*What to work on:*
The response must reproduce exactly every line of the material below holding the word "organized".

#### The input

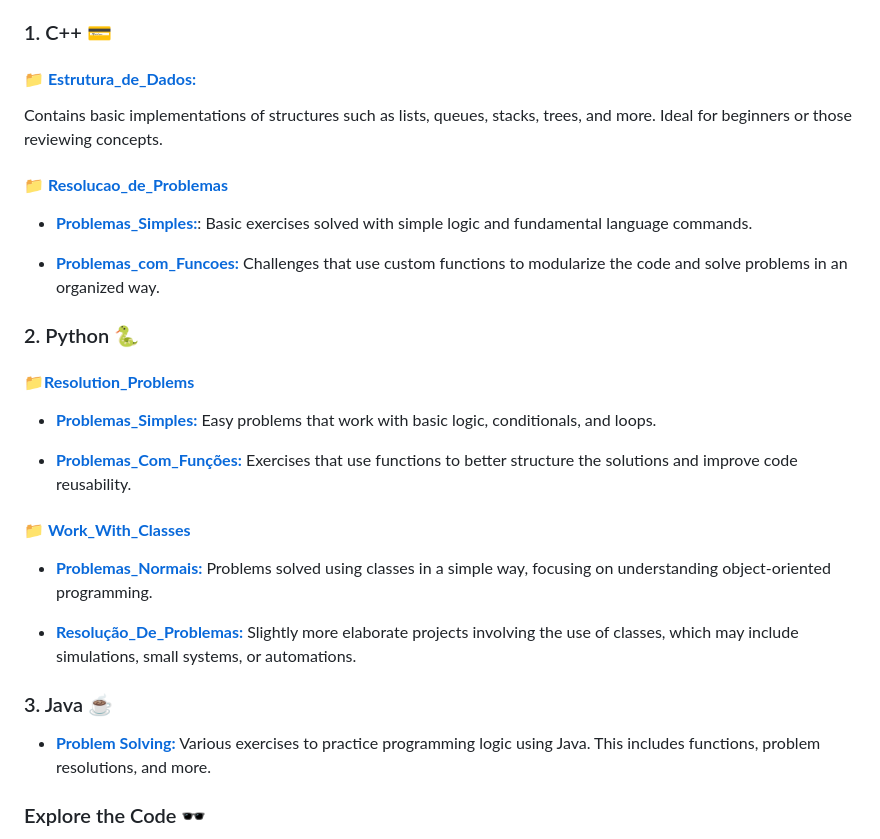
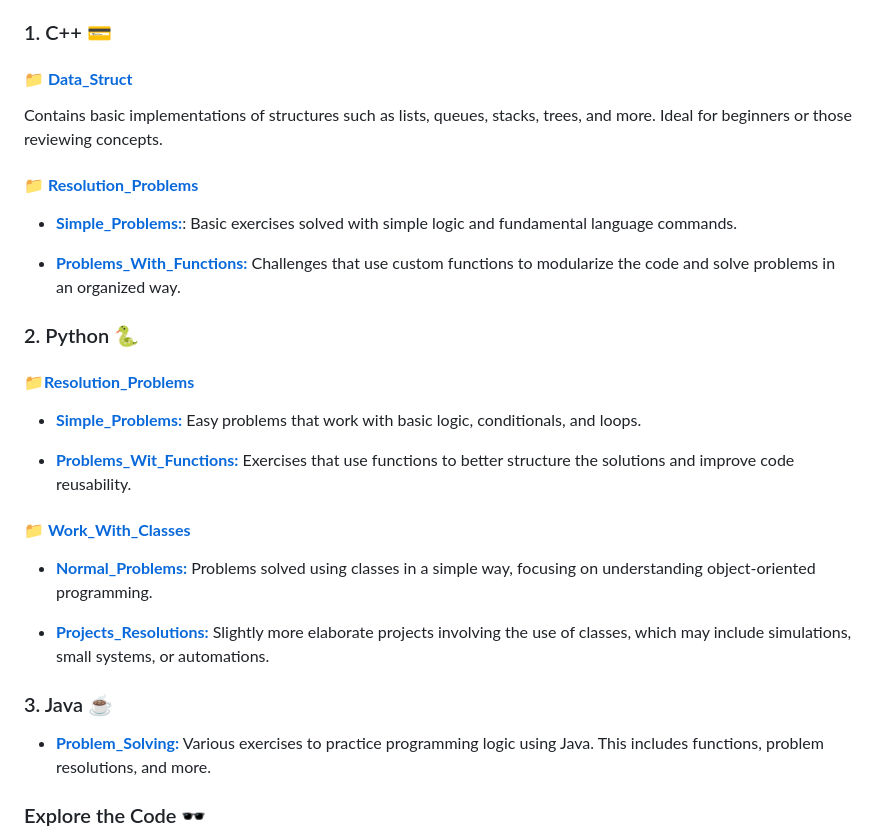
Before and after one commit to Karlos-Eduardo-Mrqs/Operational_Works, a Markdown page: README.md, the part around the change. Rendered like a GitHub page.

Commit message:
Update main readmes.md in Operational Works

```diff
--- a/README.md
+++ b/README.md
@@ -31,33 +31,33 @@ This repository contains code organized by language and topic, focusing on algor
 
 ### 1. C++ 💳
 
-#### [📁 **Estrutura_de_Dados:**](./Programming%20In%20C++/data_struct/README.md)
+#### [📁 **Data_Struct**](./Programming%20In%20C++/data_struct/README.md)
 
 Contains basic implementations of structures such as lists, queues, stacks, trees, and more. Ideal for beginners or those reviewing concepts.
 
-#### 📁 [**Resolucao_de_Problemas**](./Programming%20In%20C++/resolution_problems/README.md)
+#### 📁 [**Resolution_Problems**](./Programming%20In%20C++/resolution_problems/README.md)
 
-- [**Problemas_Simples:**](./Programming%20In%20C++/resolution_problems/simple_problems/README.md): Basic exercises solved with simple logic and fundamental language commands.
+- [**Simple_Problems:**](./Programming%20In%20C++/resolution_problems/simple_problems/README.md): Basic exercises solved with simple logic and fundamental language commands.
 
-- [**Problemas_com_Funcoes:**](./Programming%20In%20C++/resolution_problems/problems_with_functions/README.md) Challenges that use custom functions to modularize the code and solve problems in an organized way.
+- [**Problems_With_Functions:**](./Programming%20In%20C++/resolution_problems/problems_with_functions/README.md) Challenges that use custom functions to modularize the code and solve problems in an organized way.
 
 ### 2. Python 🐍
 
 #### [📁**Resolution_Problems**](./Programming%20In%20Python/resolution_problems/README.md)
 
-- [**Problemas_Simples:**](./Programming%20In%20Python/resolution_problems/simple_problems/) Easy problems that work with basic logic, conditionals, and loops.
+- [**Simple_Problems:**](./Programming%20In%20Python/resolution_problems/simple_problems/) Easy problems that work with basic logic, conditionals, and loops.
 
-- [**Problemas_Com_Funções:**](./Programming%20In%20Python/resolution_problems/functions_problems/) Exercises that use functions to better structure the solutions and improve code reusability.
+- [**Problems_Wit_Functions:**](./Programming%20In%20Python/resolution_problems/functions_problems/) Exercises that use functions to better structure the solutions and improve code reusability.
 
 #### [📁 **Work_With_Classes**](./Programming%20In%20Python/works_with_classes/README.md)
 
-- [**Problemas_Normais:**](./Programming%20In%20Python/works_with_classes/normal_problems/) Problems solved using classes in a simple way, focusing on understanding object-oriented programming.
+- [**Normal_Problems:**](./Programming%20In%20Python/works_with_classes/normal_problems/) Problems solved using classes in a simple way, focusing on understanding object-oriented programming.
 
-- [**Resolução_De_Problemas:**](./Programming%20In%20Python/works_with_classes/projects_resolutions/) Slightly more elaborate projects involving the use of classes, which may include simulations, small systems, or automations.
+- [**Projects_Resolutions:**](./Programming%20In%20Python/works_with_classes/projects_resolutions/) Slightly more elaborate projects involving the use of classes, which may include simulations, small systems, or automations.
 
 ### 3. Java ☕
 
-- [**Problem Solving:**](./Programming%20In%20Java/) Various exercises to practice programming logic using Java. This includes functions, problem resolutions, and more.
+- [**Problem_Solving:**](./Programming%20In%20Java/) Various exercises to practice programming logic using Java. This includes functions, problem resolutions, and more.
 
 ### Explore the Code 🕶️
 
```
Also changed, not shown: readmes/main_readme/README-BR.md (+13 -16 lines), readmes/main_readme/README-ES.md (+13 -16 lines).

########

*Task solution:*
@@ -31,33 +31,33 @@ This repository contains code organized by language and topic, focusing on algor
-- [**Problemas_com_Funcoes:**](./Programming%20In%20C++/resolution_problems/problems_with_functions/README.md) Challenges that use custom functions to modularize the code and solve problems in an organized way.
+- [**Problems_With_Functions:**](./Programming%20In%20C++/resolution_problems/problems_with_functions/README.md) Challenges that use custom functions to modularize the code and solve problems in an organized way.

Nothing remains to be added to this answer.